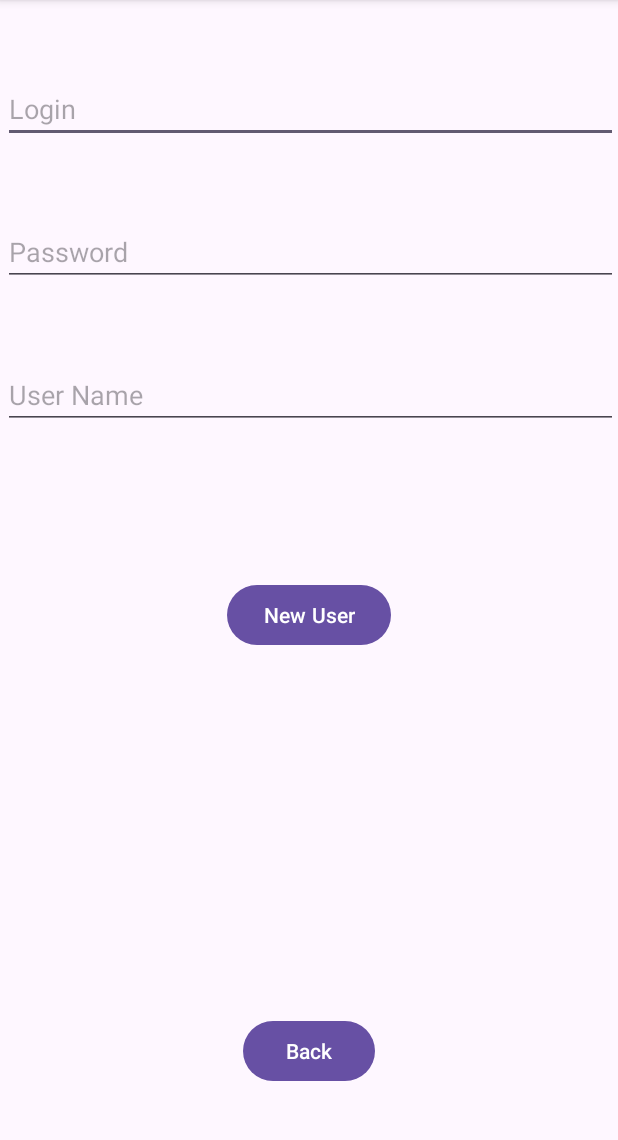
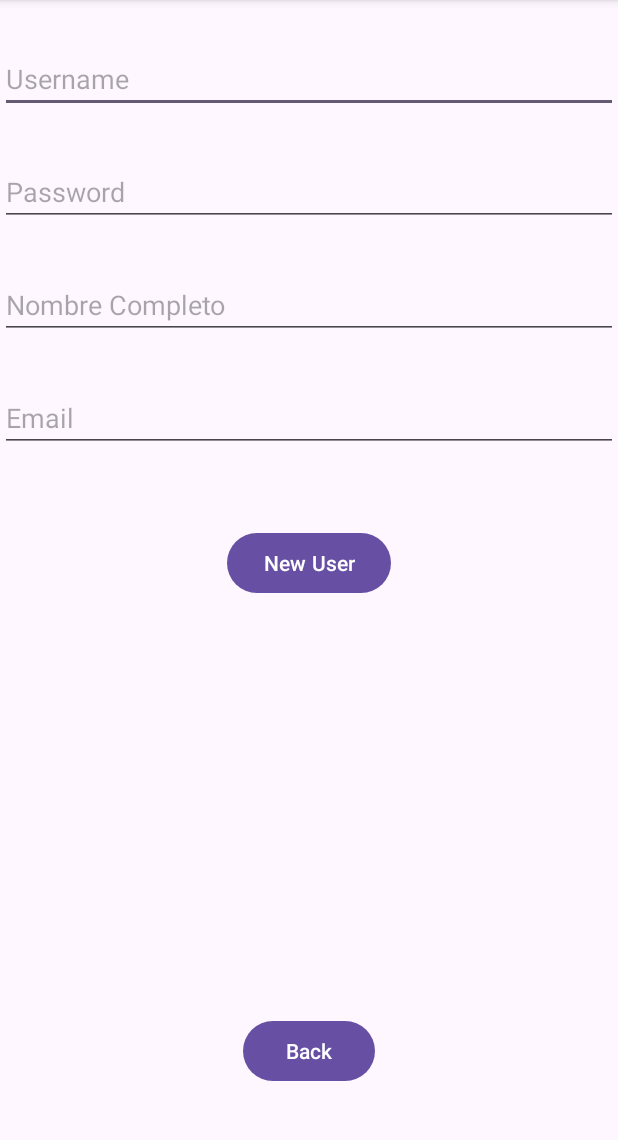
Before and after one commit to di-saldana/SQLite, an Android app: the NewUser screen opened directly, with no data from a screen before it, on a phone screen of 412 x 824 dp, the part 96-1236 px from its top. Run offline under Robolectric (Android 15) with nearby library versions, the phone set to English and light mode, and no system bars; our stand-ins replace Room's generated code.

Commit message:
AppDatabase, UserEntity, DAO, etc

```diff
--- /dev/null
+++ b/app/src/main/java/es/ua/eps/sqliteapp/AppDatabase.kt
@@ -0,0 +1,14 @@
+package es.ua.eps.sqliteapp
+
+import androidx.room.Database
+import androidx.room.RoomDatabase
+
+@Database(entities = [User::class], version = 1)
+abstract class AppDatabase : RoomDatabase() {
+    abstract fun userDao() : UserDAO
+
+    companion object{
+        @Volatile
+        private var DB: AppDatabase ?= null
+    }
+}
--- a/app/src/main/java/es/ua/eps/sqliteapp/NewUser.kt
+++ b/app/src/main/java/es/ua/eps/sqliteapp/NewUser.kt
@@ -1,11 +1,47 @@
 package es.ua.eps.sqliteapp
 
+import android.os.Bundle
+import android.widget.Toast
 import androidx.appcompat.app.AppCompatActivity
-import android.os.Bundle
+import androidx.room.Room.databaseBuilder
+import androidx.room.RoomDatabase
+import es.ua.eps.sqliteapp.databinding.ActivityNewUserBinding
+import kotlinx.coroutines.GlobalScope
+import kotlinx.coroutines.launch
+
 
 class NewUser : AppCompatActivity() {
+    private lateinit var bindings: ActivityNewUserBinding
+
     override fun onCreate(savedInstanceState: Bundle?) {
         super.onCreate(savedInstanceState)
-        setContentView(R.layout.activity_new_user)
+        bindings = ActivityNewUserBinding.inflate(layoutInflater)
+
+        val db = databaseBuilder(applicationContext, AppDatabase::class.java, "db.db")
+            .allowMainThreadQueries().setJournalMode(RoomDatabase.JournalMode.TRUNCATE).build()
+
+        with(bindings) {
+            setContentView(root)
+
+            newButton.setOnClickListener {
+                val username = usernameEditText.text.toString()
+                val password = passwordEditText.text.toString()
+                val nombre = nameEditText.text.toString()
+                val email = emailEditText.text.toString()
+
+                if (!username.isEmpty() && !password.isEmpty() && !nombre.isEmpty() && !email.isEmpty()) {
+                    GlobalScope.launch {
+                        val user = User(0, username, password, email, nombre)
+                        db.userDao().insert(user)
+                    }
+
+                    Toast.makeText(this@NewUser, "Usuario creado exitosamente", Toast.LENGTH_SHORT)
+                        .show()
+                } else {
+                    Toast.makeText(this@NewUser, "Favor completar los campos", Toast.LENGTH_SHORT)
+                        .show()
+                }
+            }
+        }
     }
 }
--- /dev/null
+++ b/app/src/main/java/es/ua/eps/sqliteapp/UserDAO.kt
@@ -0,0 +1,31 @@
+package es.ua.eps.sqliteapp
+
+import androidx.room.Dao
+import androidx.room.Delete
+import androidx.room.Insert
+import androidx.room.Query
+import androidx.room.Update
+
+@Dao
+interface UserDAO {
+    @Query("SELECT * FROM user")
+    fun loadAll(): List<User>
+
+//    @Query("SELECT * FROM user WHERE uid IN (:userIds)")
+//    fun loadAllByUserId(userIds: List<Int>): List<User>
+
+//    @Query("SELECT * FROM user where username = :username AND password = :password")
+//    fun login(username: String, password: String): User?
+
+    @Insert
+    fun insertAll(vararg users: User)
+
+    @Update
+    fun update(user: User)
+
+    @Insert
+    fun insert(user: User?)
+
+    @Delete
+    fun delete(user: User?)
+}
--- a/app/src/main/res/layout/activity_new_user.xml
+++ b/app/src/main/res/layout/activity_new_user.xml
@@ -6,12 +6,11 @@
     tools:context=".NewUser">
 
     <EditText
-        android:id="@+id/loginEditText"
+        android:id="@+id/usernameEditText"
         android:layout_width="match_parent"
         android:layout_height="wrap_content"
-        android:hint="Login"
-        android:layout_marginTop="50dp"
-        android:layout_marginStart="2dp"
+        android:hint="Username"
+        android:layout_marginTop="30dp"
         android:layout_alignParentStart="true"
         android:layout_alignParentTop="true" />
 
@@ -19,29 +18,34 @@
         android:id="@+id/passwordEditText"
         android:layout_width="match_parent"
         android:layout_height="wrap_content"
-        android:layout_marginTop="50dp"
+        android:layout_marginTop="30dp"
         android:hint="Password"
         android:inputType="textPassword"
-        android:layout_below="@id/loginEditText"
-        android:layout_alignStart="@id/loginEditText" />
+        android:layout_below="@id/usernameEditText"/>
 
     <EditText
-        android:id="@+id/usernameEditText"
+        android:id="@+id/nameEditText"
         android:layout_width="match_parent"
         android:layout_height="wrap_content"
-        android:layout_marginTop="50dp"
-        android:hint="User Name"
-        android:inputType="textVisiblePassword"
-        android:layout_below="@id/passwordEditText"
-        android:layout_alignStart="@id/passwordEditText" />
+        android:layout_marginTop="30dp"
+        android:hint="Nombre Completo"
+        android:layout_below="@id/passwordEditText"/>
+
+    <EditText
+        android:id="@+id/emailEditText"
+        android:layout_width="match_parent"
+        android:layout_height="wrap_content"
+        android:layout_marginTop="30dp"
+        android:hint="Email"
+        android:layout_below="@id/nameEditText" />
 
     <Button
         android:id="@+id/newButton"
         android:layout_width="wrap_content"
         android:layout_height="wrap_content"
-        android:layout_below="@id/usernameEditText"
+        android:layout_below="@id/emailEditText"
         android:layout_centerHorizontal="true"
-        android:layout_marginTop="100dp"
+        android:layout_marginTop="50dp"
         android:text="New User" />
 
     <Button
--- a/app/src/main/res/layout/activity_user_data.xml
+++ b/app/src/main/res/layout/activity_user_data.xml
@@ -18,7 +18,7 @@
         android:id="@+id/nameTextView"
         android:layout_width="wrap_content"
         android:layout_height="wrap_content"
-        android:text="User Name"
+        android:text="Nombre Completo"
         android:layout_marginStart="50dp"
         android:layout_toEndOf="@id/welcomeLabel"
         android:layout_alignTop="@id/welcomeLabel" />
@@ -37,8 +37,9 @@
         android:layout_width="wrap_content"
         android:layout_height="wrap_content"
         android:text="username"
+        android:layout_marginTop="50dp"
         android:layout_alignStart="@id/nameTextView"
-        android:layout_below="@id/userTextView" />
+        android:layout_below="@id/nameTextView" />
 
     <Button
         android:id="@+id/backButton"
--- a/app/src/main/res/layout/activity_user_management.xml
+++ b/app/src/main/res/layout/activity_user_management.xml
@@ -54,7 +54,7 @@
         android:layout_width="wrap_content"
         android:layout_height="wrap_content"
         android:text="List Users"
-        android:layout_marginTop="50dp"
+        android:layout_marginTop="35dp"
         android:layout_centerHorizontal="true"
         android:layout_below="@id/deleteUserButton"/>
 
@@ -63,7 +63,7 @@
         android:layout_width="wrap_content"
         android:layout_height="wrap_content"
         android:text="Back"
-        android:layout_marginBottom="25dp"
+        android:layout_marginBottom="35dp"
         android:layout_centerHorizontal="true"
         android:layout_alignParentBottom="true" />
 
```
Also changed, not shown: app/build.gradle.kts (+22 -0 lines), app/src/main/java/es/ua/eps/sqliteapp/MainActivity.kt (+36 -1 lines), app/src/main/java/es/ua/eps/sqliteapp/User.kt (added, +23 -0 lines), app/src/main/java/es/ua/eps/sqliteapp/UserData.kt (+45 -1 lines), app/src/main/java/es/ua/eps/sqliteapp/UserManagement.kt (+31 -1 lines), app/src/main/res/layout/activity_main.xml (+4 -3 lines), app/src/main/res/layout/activity_update_user.xml (+10 -12 lines), 1 other file.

_ _ _ _ _ _ _

Instructions to follow :: Repeat each entry exactly as it appears; skip any picture.

Solution for this problem ::
Before and after one commit to di-saldana/SQLite, an Android app: the NewUser screen opened directly, with no data from a screen before it, on a phone screen of 412 x 824 dp, the part 96-1236 px from its top. Run offline under Robolectric (Android 15) with nearby library versions, the phone set to English and light mode, and no system bars; our stand-ins replace Room's generated code.

Commit message:
AppDatabase, UserEntity, DAO, etc

```diff
--- /dev/null
+++ b/app/src/main/java/es/ua/eps/sqliteapp/AppDatabase.kt
@@ -0,0 +1,14 @@
+package es.ua.eps.sqliteapp
+
+import androidx.room.Database
+import androidx.room.RoomDatabase
+
+@Database(entities = [User::class], version = 1)
+abstract class AppDatabase : RoomDatabase() {
+    abstract fun userDao() : UserDAO
+
+    companion object{
+        @Volatile
+        private var DB: AppDatabase ?= null
+    }
+}
--- a/app/src/main/java/es/ua/eps/sqliteapp/NewUser.kt
+++ b/app/src/main/java/es/ua/eps/sqliteapp/NewUser.kt
@@ -1,11 +1,47 @@
 package es.ua.eps.sqliteapp
 
+import android.os.Bundle
+import android.widget.Toast
 import androidx.appcompat.app.AppCompatActivity
-import android.os.Bundle
+import androidx.room.Room.databaseBuilder
+import androidx.room.RoomDatabase
+import es.ua.eps.sqliteapp.databinding.ActivityNewUserBinding
+import kotlinx.coroutines.GlobalScope
+import kotlinx.coroutines.launch
+
 
 class NewUser : AppCompatActivity() {
+    private lateinit var bindings: ActivityNewUserBinding
+
     override fun onCreate(savedInstanceState: Bundle?) {
         super.onCreate(savedInstanceState)
-        setContentView(R.layout.activity_new_user)
+        bindings = ActivityNewUserBinding.inflate(layoutInflater)
+
+        val db = databaseBuilder(applicationContext, AppDatabase::class.java, "db.db")
+            .allowMainThreadQueries().setJournalMode(RoomDatabase.JournalMode.TRUNCATE).build()
+
+        with(bindings) {
+            setContentView(root)
+
+            newButton.setOnClickListener {
+                val username = usernameEditText.text.toString()
+                val password = passwordEditText.text.toString()
+                val nombre = nameEditText.text.toString()
+                val email = emailEditText.text.toString()
+
+                if (!username.isEmpty() && !password.isEmpty() && !nombre.isEmpty() && !email.isEmpty()) {
+                    GlobalScope.launch {
+                        val user = User(0, username, password, email, nombre)
+                        db.userDao().insert(user)
+                    }
+
+                    Toast.makeText(this@NewUser, "Usuario creado exitosamente", Toast.LENGTH_SHORT)
+                        .show()
+                } else {
+                    Toast.makeText(this@NewUser, "Favor completar los campos", Toast.LENGTH_SHORT)
+                        .show()
+                }
+            }
+        }
     }
 }
--- /dev/null
+++ b/app/src/main/java/es/ua/eps/sqliteapp/UserDAO.kt
@@ -0,0 +1,31 @@
+package es.ua.eps.sqliteapp
+
+import androidx.room.Dao
+import androidx.room.Delete
+import androidx.room.Insert
+import androidx.room.Query
+import androidx.room.Update
+
+@Dao
+interface UserDAO {
+    @Query("SELECT * FROM user")
+    fun loadAll(): List<User>
+
+//    @Query("SELECT * FROM user WHERE uid IN (:userIds)")
+//    fun loadAllByUserId(userIds: List<Int>): List<User>
+
+//    @Query("SELECT * FROM user where username = :username AND password = :password")
+//    fun login(username: String, password: String): User?
+
+    @Insert
+    fun insertAll(vararg users: User)
+
+    @Update
+    fun update(user: User)
+
+    @Insert
+    fun insert(user: User?)
+
+    @Delete
+    fun delete(user: User?)
+}
--- a/app/src/main/res/layout/activity_new_user.xml
+++ b/app/src/main/res/layout/activity_new_user.xml
@@ -6,12 +6,11 @@
     tools:context=".NewUser">
 
     <EditText
-        android:id="@+id/loginEditText"
+        android:id="@+id/usernameEditText"
         android:layout_width="match_parent"
         android:layout_height="wrap_content"
-        android:hint="Login"
-        android:layout_marginTop="50dp"
-        android:layout_marginStart="2dp"
+        android:hint="Username"
+        android:layout_marginTop="30dp"
         android:layout_alignParentStart="true"
         android:layout_alignParentTop="true" />
 
@@ -19,29 +18,34 @@
         android:id="@+id/passwordEditText"
         android:layout_width="match_parent"
         android:layout_height="wrap_content"
-        android:layout_marginTop="50dp"
+        android:layout_marginTop="30dp"
         android:hint="Password"
         android:inputType="textPassword"
-        android:layout_below="@id/loginEditText"
-        android:layout_alignStart="@id/loginEditText" />
+        android:layout_below="@id/usernameEditText"/>
 
     <EditText
-        android:id="@+id/usernameEditText"
+        android:id="@+id/nameEditText"
         android:layout_width="match_parent"
         android:layout_height="wrap_content"
-        android:layout_marginTop="50dp"
-        android:hint="User Name"
-        android:inputType="textVisiblePassword"
-        android:layout_below="@id/passwordEditText"
-        android:layout_alignStart="@id/passwordEditText" />
+        android:layout_marginTop="30dp"
+        android:hint="Nombre Completo"
+        android:layout_below="@id/passwordEditText"/>
+
+    <EditText
+        android:id="@+id/emailEditText"
+        android:layout_width="match_parent"
+        android:layout_height="wrap_content"
+        android:layout_marginTop="30dp"
+        android:hint="Email"
+        android:layout_below="@id/nameEditText" />
 
     <Button
         android:id="@+id/newButton"
         android:layout_width="wrap_content"
         android:layout_height="wrap_content"
-        android:layout_below="@id/usernameEditText"
+        android:layout_below="@id/emailEditText"
         android:layout_centerHorizontal="true"
-        android:layout_marginTop="100dp"
+        android:layout_marginTop="50dp"
         android:text="New User" />
 
     <Button
--- a/app/src/main/res/layout/activity_user_data.xml
+++ b/app/src/main/res/layout/activity_user_data.xml
@@ -18,7 +18,7 @@
         android:id="@+id/nameTextView"
         android:layout_width="wrap_content"
         android:layout_height="wrap_content"
-        android:text="User Name"
+        android:text="Nombre Completo"
         android:layout_marginStart="50dp"
         android:layout_toEndOf="@id/welcomeLabel"
         android:layout_alignTop="@id/welcomeLabel" />
@@ -37,8 +37,9 @@
         android:layout_width="wrap_content"
         android:layout_height="wrap_content"
         android:text="username"
+        android:layout_marginTop="50dp"
         android:layout_alignStart="@id/nameTextView"
-        android:layout_below="@id/userTextView" />
+        android:layout_below="@id/nameTextView" />
 
     <Button
         android:id="@+id/backButton"
--- a/app/src/main/res/layout/activity_user_management.xml
+++ b/app/src/main/res/layout/activity_user_management.xml
@@ -54,7 +54,7 @@
         android:layout_width="wrap_content"
         android:layout_height="wrap_content"
         android:text="List Users"
-        android:layout_marginTop="50dp"
+        android:layout_marginTop="35dp"
         android:layout_centerHorizontal="true"
         android:layout_below="@id/deleteUserButton"/>
 
@@ -63,7 +63,7 @@
         android:layout_width="wrap_content"
         android:layout_height="wrap_content"
         android:text="Back"
-        android:layout_marginBottom="25dp"
+        android:layout_marginBottom="35dp"
         android:layout_centerHorizontal="true"
         android:layout_alignParentBottom="true" />
 
```
Also changed, not shown: app/build.gradle.kts (+22 -0 lines), app/src/main/java/es/ua/eps/sqliteapp/MainActivity.kt (+36 -1 lines), app/src/main/java/es/ua/eps/sqliteapp/User.kt (added, +23 -0 lines), app/src/main/java/es/ua/eps/sqliteapp/UserData.kt (+45 -1 lines), app/src/main/java/es/ua/eps/sqliteapp/UserManagement.kt (+31 -1 lines), app/src/main/res/layout/activity_main.xml (+4 -3 lines), app/src/main/res/layout/activity_update_user.xml (+10 -12 lines), 1 other file.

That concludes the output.